SUPPLIED DATA ->

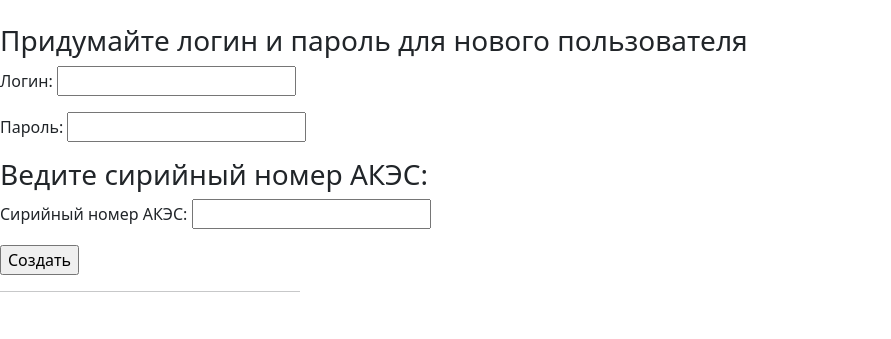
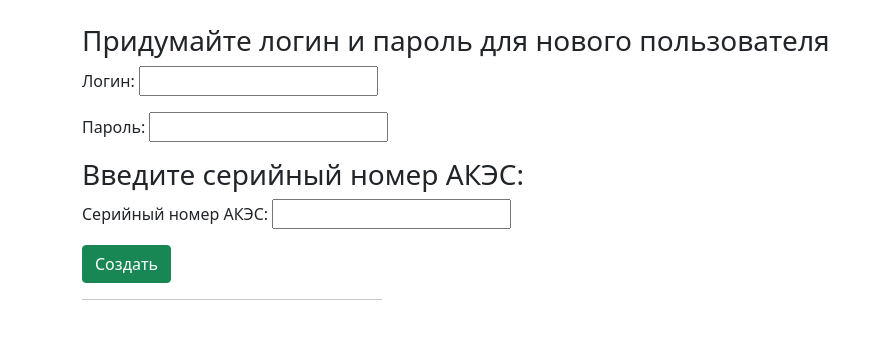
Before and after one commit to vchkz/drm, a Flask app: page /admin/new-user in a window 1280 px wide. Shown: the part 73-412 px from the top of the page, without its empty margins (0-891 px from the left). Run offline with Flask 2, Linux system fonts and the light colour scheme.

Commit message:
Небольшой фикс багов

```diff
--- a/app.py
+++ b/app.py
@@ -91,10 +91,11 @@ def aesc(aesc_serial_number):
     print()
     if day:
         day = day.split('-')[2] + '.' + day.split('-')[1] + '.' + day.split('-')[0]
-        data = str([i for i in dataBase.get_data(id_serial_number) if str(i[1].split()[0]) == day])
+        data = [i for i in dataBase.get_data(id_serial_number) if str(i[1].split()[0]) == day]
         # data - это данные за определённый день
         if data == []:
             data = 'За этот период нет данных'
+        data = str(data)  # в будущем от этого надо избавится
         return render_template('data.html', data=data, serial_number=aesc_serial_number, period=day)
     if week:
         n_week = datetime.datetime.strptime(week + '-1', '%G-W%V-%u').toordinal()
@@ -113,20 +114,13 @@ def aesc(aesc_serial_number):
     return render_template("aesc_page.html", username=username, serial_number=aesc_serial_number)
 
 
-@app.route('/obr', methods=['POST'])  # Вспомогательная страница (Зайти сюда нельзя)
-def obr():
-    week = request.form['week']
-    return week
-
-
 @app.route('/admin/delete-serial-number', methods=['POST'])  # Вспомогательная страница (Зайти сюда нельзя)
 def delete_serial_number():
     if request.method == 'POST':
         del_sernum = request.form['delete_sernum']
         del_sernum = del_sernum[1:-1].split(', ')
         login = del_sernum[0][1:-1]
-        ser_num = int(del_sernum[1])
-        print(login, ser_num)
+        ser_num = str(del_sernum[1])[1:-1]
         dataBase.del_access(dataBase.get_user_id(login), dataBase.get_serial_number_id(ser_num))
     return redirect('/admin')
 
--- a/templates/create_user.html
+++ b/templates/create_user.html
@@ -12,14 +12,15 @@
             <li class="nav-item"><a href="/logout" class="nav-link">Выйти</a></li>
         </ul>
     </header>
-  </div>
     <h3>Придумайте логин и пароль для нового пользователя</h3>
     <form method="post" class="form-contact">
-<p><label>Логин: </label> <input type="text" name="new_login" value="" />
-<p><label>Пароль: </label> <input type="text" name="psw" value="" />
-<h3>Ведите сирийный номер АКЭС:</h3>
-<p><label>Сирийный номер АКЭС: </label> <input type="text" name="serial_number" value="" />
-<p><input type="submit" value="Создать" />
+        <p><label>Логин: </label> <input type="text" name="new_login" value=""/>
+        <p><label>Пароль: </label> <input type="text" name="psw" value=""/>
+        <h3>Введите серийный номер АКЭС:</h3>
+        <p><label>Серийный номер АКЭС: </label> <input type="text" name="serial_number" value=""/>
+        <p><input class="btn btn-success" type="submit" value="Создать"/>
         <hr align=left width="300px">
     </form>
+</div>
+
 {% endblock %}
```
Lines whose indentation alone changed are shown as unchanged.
* * *
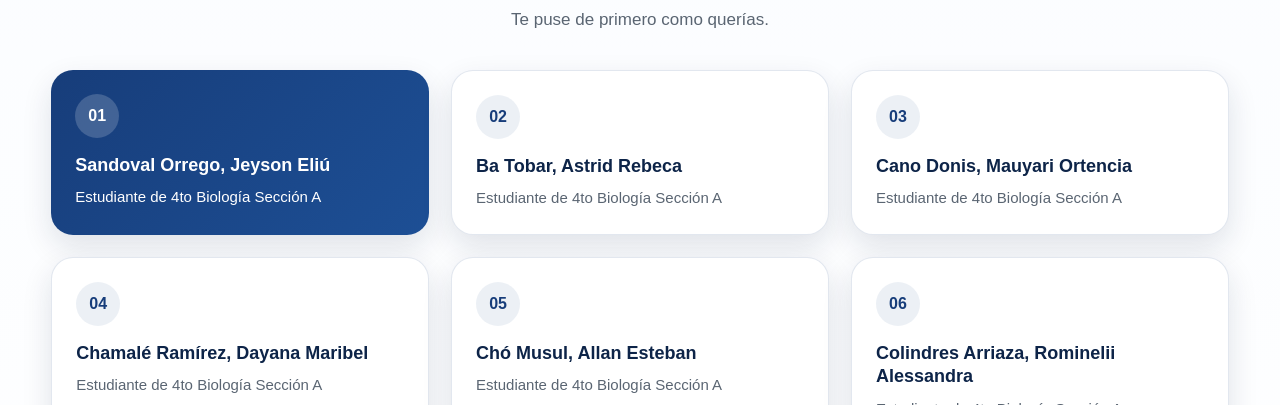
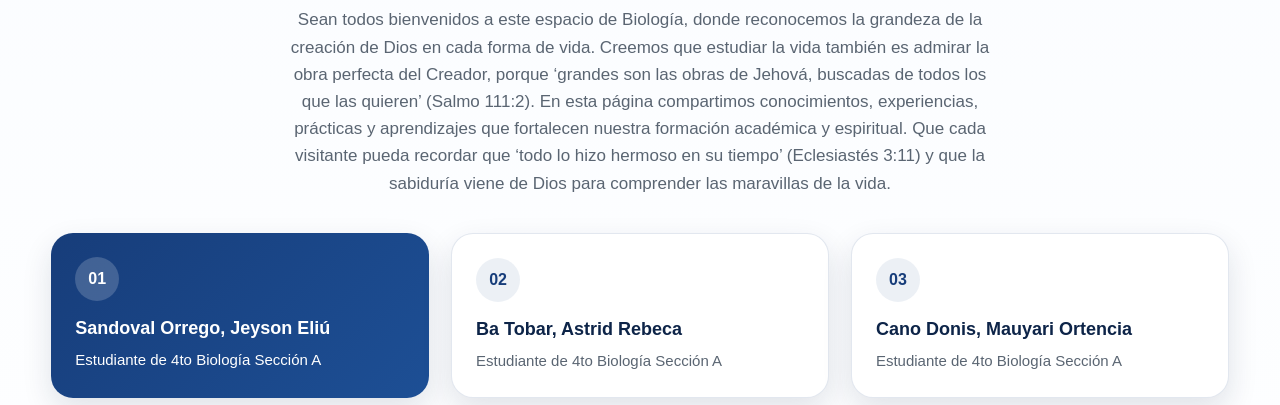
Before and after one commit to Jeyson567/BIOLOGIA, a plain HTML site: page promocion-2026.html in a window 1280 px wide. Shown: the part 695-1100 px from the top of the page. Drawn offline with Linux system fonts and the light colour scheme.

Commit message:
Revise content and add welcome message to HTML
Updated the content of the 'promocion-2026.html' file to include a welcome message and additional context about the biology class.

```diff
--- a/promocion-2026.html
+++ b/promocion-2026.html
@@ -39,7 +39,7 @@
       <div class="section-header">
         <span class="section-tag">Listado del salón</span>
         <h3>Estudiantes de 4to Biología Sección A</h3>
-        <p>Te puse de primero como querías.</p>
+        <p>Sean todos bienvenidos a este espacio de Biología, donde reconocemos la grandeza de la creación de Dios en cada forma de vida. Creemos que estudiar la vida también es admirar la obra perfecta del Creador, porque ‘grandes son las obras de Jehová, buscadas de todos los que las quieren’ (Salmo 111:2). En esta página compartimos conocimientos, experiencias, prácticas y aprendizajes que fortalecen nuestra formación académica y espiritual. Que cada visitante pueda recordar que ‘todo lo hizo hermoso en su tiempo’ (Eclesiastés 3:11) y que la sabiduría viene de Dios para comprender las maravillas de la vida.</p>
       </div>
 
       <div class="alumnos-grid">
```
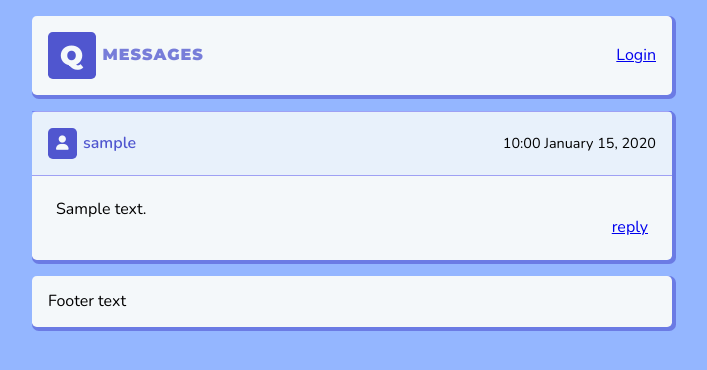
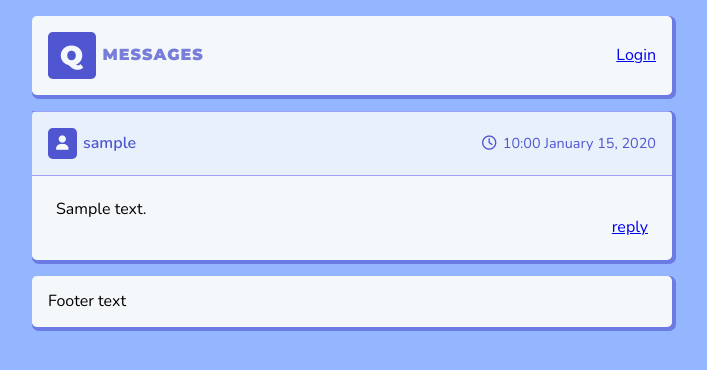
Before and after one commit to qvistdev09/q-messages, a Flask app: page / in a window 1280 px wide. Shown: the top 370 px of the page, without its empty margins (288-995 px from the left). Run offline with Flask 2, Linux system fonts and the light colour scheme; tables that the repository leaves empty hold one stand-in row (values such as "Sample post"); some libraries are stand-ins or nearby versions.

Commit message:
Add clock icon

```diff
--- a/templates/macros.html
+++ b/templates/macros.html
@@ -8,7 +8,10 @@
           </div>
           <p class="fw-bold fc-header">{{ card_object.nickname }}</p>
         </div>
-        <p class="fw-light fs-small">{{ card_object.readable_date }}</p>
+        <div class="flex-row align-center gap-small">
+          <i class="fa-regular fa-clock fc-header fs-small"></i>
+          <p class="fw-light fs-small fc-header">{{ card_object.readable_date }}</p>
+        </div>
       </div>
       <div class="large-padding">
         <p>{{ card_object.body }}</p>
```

WORK ORDER ->
In the entries above, find each line that has the word "week". Copy it.

EXERCISE OUTPUT ->
     if week:
         n_week = datetime.datetime.strptime(week + '-1', '%G-W%V-%u').toordinal()
-    week = request.form['week']
-    return week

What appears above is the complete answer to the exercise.